• WORK INSTRUCTION: Show, in full, each line of the data that contains "skills".

• Front-end code change data:
**********
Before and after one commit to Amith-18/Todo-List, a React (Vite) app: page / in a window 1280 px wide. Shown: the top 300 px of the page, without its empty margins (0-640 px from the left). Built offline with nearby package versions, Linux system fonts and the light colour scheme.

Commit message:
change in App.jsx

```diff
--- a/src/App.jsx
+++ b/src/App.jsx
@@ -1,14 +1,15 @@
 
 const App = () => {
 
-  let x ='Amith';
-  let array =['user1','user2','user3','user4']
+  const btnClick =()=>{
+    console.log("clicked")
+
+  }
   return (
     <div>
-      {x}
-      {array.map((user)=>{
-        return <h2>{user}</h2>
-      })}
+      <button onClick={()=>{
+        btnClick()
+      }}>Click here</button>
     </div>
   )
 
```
**********
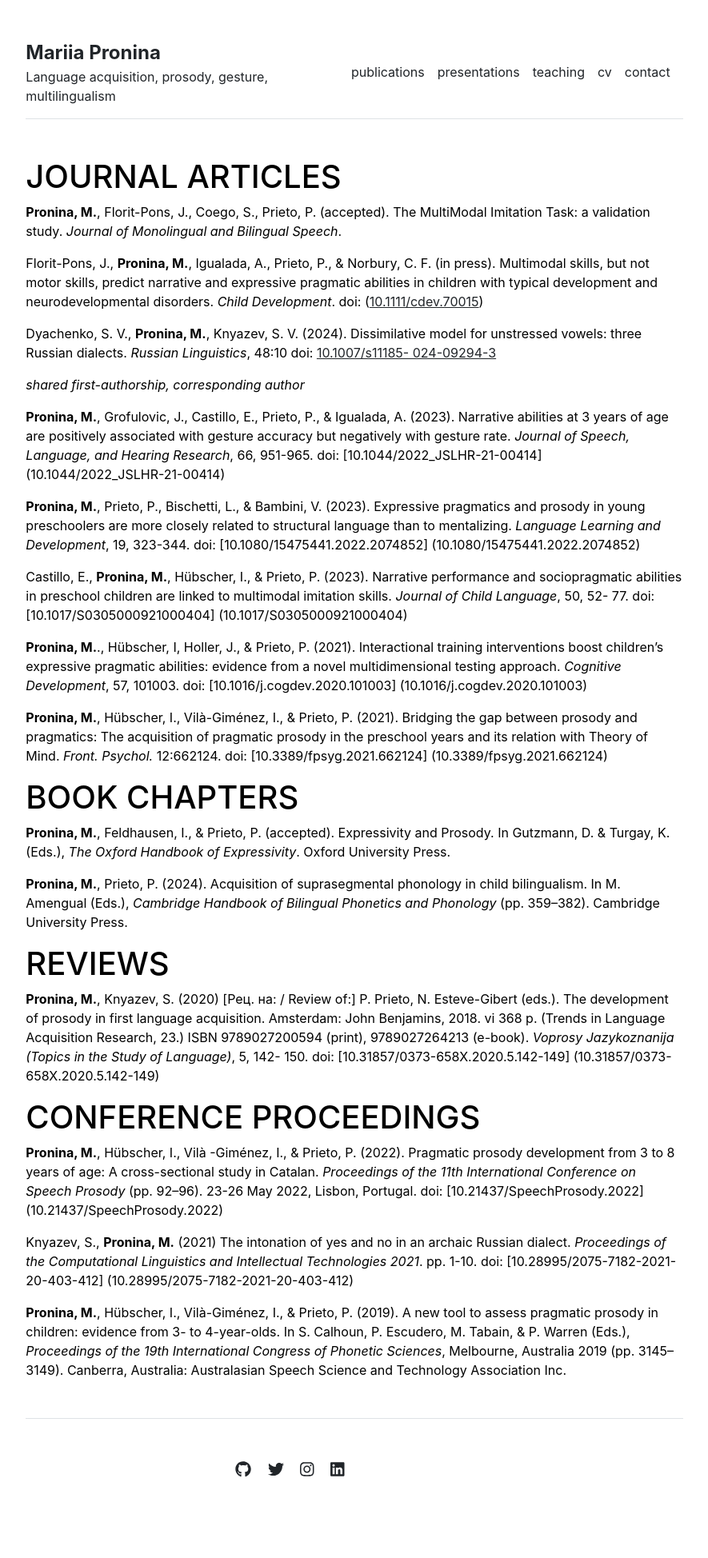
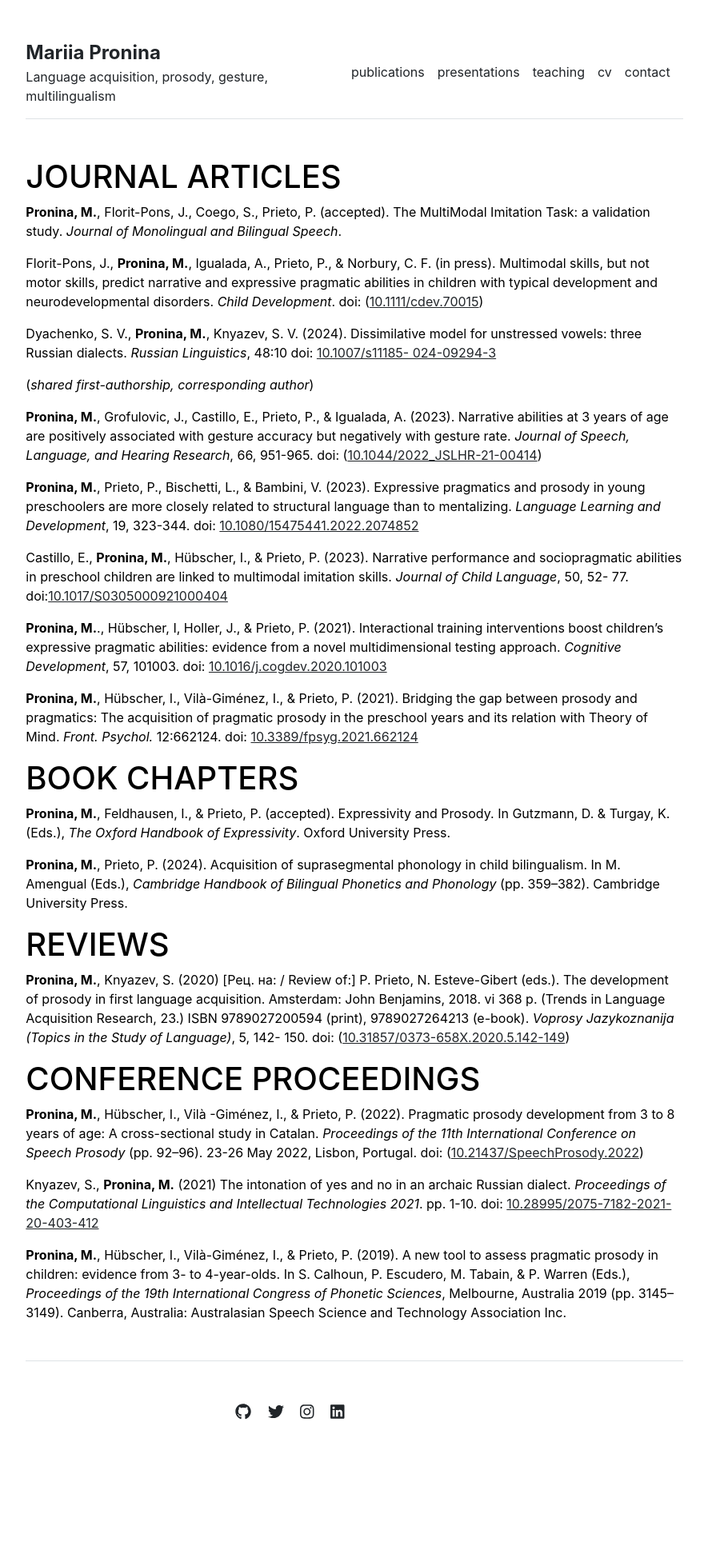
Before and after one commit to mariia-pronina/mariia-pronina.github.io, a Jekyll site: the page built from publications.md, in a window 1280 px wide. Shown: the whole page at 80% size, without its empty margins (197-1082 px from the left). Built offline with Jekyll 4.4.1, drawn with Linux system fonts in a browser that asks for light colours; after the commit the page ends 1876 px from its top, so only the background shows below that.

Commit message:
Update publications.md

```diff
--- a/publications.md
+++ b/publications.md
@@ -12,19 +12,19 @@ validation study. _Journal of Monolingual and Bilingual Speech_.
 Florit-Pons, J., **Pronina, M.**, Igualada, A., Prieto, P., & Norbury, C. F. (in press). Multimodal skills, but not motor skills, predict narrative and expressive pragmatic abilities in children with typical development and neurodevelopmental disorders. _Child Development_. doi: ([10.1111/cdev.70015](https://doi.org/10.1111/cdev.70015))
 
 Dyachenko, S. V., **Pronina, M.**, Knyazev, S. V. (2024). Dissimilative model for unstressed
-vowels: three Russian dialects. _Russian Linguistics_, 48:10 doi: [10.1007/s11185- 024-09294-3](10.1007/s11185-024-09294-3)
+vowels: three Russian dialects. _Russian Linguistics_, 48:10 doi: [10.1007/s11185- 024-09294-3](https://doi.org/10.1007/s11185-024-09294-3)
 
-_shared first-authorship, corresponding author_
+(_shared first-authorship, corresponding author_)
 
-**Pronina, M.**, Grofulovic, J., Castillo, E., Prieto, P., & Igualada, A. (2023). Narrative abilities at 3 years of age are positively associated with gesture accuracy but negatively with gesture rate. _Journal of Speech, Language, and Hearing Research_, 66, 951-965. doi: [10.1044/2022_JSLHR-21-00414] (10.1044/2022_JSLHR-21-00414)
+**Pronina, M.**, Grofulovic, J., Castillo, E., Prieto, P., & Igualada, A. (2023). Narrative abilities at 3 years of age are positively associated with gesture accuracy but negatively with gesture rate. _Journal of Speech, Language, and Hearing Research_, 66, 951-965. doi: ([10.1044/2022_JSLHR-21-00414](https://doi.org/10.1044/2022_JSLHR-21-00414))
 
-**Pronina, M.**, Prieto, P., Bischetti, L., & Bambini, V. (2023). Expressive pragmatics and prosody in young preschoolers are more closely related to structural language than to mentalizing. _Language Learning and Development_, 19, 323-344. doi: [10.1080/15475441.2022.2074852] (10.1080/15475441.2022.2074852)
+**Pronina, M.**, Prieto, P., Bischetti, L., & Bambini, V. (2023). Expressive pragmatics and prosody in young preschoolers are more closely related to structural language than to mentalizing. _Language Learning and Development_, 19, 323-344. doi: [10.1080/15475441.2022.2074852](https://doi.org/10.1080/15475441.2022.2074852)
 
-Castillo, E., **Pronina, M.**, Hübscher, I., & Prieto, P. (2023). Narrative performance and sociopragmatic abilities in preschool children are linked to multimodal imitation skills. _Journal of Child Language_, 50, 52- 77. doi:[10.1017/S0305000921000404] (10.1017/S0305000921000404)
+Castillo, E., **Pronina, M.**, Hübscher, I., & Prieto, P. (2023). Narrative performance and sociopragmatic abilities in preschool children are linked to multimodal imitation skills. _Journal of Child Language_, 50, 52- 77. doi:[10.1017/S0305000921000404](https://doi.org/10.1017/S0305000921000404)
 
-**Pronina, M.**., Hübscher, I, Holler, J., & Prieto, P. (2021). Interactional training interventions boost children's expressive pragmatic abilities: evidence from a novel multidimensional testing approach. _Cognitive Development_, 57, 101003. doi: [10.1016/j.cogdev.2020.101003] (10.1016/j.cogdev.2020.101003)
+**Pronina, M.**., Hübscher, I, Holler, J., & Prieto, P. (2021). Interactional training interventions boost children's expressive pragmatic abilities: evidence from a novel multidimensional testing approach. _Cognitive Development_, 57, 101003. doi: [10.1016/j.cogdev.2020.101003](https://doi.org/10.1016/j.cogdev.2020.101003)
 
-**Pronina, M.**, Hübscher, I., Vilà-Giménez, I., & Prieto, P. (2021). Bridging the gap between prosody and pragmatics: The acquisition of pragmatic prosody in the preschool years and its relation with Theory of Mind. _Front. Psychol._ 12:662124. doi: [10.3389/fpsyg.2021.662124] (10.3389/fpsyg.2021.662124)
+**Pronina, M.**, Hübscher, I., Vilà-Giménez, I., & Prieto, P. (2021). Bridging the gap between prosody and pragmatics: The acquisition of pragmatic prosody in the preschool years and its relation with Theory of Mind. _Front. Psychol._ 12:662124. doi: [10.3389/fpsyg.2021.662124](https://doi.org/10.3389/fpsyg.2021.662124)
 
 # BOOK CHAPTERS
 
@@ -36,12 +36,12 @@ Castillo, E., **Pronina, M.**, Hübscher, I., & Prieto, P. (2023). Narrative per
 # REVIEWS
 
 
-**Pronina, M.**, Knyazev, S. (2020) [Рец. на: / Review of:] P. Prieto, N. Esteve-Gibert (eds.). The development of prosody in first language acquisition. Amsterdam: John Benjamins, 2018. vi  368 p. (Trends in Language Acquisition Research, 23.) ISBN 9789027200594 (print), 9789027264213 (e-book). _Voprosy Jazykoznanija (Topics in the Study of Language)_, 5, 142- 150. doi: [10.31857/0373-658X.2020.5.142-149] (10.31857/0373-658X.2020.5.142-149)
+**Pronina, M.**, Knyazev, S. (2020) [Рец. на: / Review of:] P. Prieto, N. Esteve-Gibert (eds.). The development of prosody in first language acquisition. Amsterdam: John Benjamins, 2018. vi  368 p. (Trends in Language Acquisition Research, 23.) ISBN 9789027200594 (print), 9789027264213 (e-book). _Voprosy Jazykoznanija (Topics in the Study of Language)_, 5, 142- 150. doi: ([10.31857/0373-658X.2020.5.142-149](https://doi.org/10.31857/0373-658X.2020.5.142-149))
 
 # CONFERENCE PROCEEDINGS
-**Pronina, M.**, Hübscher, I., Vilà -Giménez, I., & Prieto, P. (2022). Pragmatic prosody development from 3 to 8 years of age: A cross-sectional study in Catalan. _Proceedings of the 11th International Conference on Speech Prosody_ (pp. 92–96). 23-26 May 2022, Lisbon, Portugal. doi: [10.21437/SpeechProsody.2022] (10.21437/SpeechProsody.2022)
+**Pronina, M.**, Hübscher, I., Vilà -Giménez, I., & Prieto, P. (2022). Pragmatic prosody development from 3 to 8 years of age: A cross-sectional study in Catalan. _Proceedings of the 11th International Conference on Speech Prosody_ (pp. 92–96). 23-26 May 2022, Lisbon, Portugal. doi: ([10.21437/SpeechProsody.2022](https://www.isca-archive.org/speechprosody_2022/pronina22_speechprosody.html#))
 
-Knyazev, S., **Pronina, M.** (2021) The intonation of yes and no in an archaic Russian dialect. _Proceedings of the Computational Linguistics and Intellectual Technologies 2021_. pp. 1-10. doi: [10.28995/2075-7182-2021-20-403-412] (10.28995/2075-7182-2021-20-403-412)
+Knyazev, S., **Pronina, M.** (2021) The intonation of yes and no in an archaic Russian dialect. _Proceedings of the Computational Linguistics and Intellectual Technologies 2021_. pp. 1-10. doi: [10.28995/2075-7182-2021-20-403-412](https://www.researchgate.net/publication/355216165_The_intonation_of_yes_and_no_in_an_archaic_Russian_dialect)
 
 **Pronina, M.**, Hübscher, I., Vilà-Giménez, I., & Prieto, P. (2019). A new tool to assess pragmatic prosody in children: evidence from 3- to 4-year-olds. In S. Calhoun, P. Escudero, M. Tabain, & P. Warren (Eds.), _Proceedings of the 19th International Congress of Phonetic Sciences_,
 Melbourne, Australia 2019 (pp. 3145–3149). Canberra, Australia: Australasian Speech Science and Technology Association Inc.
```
**********
• SOLUTION TO THE EXERCISE:
 Florit-Pons, J., **Pronina, M.**, Igualada, A., Prieto, P., & Norbury, C. F. (in press). Multimodal skills, but not motor skills, predict narrative and expressive pragmatic abilities in children with typical development and neurodevelopmental disorders. _Child Development_. doi: ([10.1111/cdev.70015](https://doi.org/10.1111/cdev.70015))
-Castillo, E., **Pronina, M.**, Hübscher, I., & Prieto, P. (2023). Narrative performance and sociopragmatic abilities in preschool children are linked to multimodal imitation skills. _Journal of Child Language_, 50, 52- 77. doi:[10.1017/S0305000921000404] (10.1017/S0305000921000404)
+Castillo, E., **Pronina, M.**, Hübscher, I., & Prieto, P. (2023). Narrative performance and sociopragmatic abilities in preschool children are linked to multimodal imitation skills. _Journal of Child Language_, 50, 52- 77. doi:[10.1017/S0305000921000404](https://doi.org/10.1017/S0305000921000404)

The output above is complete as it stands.